Director: Matthew Vaughn
When a movie starts out with the bombing of a Middle East fortress whose exploded bricks spell out the credits, one might become concerned. When the first scene of that movie includes Mark Hamill and a woman with knives for feet, that concern turns into alarm. Truth be told, I never expected high quality entertainment from a movie about young intelligence agents, a hopped up Spy Kids as it were. When I first saw the trailer back in June of 2014, I guessed that it would end up being a 2/5 star film, an action-packed dud with too many one-liners and not enough original content. I like James Bond as much as the next person, and I like Austin Powers too, but success might lie in picking one or the other as a model, not splitting the difference and emulating both. Well, as often happens, I was wrong about this film, and, as happens just as frequently, I’m glad I was.

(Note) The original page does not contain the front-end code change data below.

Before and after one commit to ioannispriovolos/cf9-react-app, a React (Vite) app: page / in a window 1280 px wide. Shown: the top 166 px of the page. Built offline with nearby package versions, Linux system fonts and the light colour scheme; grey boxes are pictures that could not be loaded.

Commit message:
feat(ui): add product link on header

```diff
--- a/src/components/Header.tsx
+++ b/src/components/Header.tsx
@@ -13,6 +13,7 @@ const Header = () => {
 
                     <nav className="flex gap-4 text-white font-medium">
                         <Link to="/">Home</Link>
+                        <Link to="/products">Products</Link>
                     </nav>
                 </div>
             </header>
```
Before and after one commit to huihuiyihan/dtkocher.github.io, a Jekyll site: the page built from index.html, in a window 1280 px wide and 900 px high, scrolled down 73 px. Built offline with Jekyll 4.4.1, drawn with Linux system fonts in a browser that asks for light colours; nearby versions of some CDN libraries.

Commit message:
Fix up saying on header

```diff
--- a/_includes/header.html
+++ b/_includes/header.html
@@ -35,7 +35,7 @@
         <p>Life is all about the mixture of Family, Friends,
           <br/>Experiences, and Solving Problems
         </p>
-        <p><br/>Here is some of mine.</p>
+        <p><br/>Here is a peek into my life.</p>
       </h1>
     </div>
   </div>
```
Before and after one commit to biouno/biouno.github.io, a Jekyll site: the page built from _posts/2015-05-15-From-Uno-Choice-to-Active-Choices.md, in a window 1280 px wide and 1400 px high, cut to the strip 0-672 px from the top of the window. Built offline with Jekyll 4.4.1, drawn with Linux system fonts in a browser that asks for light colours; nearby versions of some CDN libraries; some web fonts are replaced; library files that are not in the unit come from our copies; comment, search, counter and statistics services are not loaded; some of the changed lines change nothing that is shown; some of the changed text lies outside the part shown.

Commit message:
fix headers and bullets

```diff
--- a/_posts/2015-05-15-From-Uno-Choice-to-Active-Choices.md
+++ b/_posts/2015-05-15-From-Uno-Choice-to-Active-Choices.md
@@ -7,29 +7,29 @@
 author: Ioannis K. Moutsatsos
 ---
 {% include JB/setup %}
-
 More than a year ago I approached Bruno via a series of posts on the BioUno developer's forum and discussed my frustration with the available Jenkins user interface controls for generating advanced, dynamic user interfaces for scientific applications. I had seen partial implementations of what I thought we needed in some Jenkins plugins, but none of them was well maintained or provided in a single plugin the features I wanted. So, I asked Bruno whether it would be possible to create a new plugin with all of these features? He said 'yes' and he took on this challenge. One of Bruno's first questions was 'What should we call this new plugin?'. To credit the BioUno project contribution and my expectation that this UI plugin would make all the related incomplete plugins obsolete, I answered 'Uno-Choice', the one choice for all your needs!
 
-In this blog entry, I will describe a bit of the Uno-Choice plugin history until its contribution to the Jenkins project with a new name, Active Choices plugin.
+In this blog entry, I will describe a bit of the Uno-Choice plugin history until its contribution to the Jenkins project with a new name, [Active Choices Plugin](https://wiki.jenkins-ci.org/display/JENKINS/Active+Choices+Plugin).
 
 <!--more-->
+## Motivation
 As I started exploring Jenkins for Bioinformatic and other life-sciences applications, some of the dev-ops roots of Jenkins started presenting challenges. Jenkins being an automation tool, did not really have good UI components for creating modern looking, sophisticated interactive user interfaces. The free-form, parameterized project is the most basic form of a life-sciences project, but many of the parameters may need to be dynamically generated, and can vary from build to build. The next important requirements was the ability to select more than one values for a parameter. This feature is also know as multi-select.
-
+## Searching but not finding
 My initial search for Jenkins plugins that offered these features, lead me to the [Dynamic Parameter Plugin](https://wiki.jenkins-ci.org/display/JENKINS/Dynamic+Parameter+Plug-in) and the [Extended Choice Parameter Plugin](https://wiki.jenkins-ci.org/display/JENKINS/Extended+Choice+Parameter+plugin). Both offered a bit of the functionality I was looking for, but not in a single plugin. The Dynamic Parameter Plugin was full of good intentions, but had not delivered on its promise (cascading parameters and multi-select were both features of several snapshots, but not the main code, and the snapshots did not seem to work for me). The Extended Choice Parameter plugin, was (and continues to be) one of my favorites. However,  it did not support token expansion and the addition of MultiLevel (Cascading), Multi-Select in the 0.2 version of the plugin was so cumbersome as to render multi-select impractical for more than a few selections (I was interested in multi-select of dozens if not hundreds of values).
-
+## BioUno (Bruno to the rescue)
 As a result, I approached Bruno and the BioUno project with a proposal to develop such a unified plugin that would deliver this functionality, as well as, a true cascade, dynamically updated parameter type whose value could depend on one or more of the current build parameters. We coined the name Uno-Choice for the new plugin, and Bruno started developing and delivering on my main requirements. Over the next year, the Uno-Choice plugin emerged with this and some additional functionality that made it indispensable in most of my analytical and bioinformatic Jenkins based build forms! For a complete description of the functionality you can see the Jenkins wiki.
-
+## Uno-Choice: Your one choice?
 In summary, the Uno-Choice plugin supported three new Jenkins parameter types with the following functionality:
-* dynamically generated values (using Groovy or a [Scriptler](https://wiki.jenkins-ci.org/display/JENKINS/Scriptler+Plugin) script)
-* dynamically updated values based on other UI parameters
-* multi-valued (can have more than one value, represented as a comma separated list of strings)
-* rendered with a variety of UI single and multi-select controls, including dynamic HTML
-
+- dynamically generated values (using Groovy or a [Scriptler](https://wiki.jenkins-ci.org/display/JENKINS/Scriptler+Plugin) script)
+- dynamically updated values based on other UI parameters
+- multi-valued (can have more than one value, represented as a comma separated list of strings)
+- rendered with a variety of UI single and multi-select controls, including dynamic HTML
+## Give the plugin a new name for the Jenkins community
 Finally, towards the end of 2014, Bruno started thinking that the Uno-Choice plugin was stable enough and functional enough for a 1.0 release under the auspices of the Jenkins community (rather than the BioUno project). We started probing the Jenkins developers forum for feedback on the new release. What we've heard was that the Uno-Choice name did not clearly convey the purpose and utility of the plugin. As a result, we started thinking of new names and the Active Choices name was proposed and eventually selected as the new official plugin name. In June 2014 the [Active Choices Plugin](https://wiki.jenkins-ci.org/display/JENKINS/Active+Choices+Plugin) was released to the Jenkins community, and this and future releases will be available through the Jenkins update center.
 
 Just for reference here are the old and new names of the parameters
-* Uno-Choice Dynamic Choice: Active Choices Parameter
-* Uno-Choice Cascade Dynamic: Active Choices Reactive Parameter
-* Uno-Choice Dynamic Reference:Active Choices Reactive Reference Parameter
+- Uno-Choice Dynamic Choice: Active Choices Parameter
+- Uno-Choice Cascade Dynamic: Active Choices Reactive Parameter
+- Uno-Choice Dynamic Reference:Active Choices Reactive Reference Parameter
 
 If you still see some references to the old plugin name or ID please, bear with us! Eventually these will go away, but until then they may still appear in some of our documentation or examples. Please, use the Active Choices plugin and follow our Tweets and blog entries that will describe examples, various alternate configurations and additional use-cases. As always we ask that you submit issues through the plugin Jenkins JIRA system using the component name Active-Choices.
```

Meet the Kingsman, a group of internationally active spies and investigators whose mission is to the keep the world safe from the shadows, to change the future for the good without ever receiving credit. When a member is killed while attempting to discover the secrets behind a new terror plot, the Kingsman must each appoint a candidate for the vacancy, beginning a competition for the most dangerous job in the world. Harry chooses Eggsy as his project, the son of a former Kinsgman who was also killed while on duty. Eggsy is street tough, skilled beyond what his address might reflect, and more than ready to make his mark. But while the new recruits train, a madman is on the loose. A world-famous genius named Valentine is hatching a plot to begin a New World Order, and only the Kingsman stand in his way, ready to do whatever it takes to save the day.
There were two things that surprised me about this film: the ridiculousness of the action and how much that added to my enjoyment. From the very first, it’s an over-the-top and chaotic mix of action & spoof, of silly deaths & comic falls that bring gasps as often as laughs. I wasn’t expecting such cheek, such flippance, such irreverent dark comedy that never asked for permission to disgust & surprise. And I didn’t expect so much blood, so many dead bodies, and so few breaks from the action. It was a wild ride if ever there was one, a joke of a movie that quickly became a joke on audiences, a slap to the face that you began to enjoy after the initial shock wore off. The story was part farce, part adventure, part spy flick, and always high motor. Sit down ready for few breaks, even fewer missed beats, and a whole lot of kick-ass.
Kingsman proved me wrong, showed that you can make a mash of drama & comedy and come out with something worthwhile. It’s a bit Bond, a bit Powers, a bit silly, a bit gory, and a lot of fun. Colin Firth as Harry Hart, or Galahad as he is code-named, is the epitome of a gentleman under pressure, the suave Brit who can kill or choose a shoe with equal expertise. Taron Egerton, the brand new face, was spectacular as Eggsy, with a great accent and even greater presence, holding his own among such great company in a way that shows a star may have been born. SLJ, the old standby, is one hell of a villain, bringing his own form of incredibly goofy behavior to what could have been a throwaway role, changing it into a show-stealer. With a cast rounded out by Michael Caine, Mark Strong, and Jack Davenport, Kingsman just might claim the title of most entertaining film of the year. If it’s perfection you’re wanting, go somewhere else. But if excitement & enjoyment are your goals for the evening, look no further.
My rating: ☆ ☆ ☆ ☆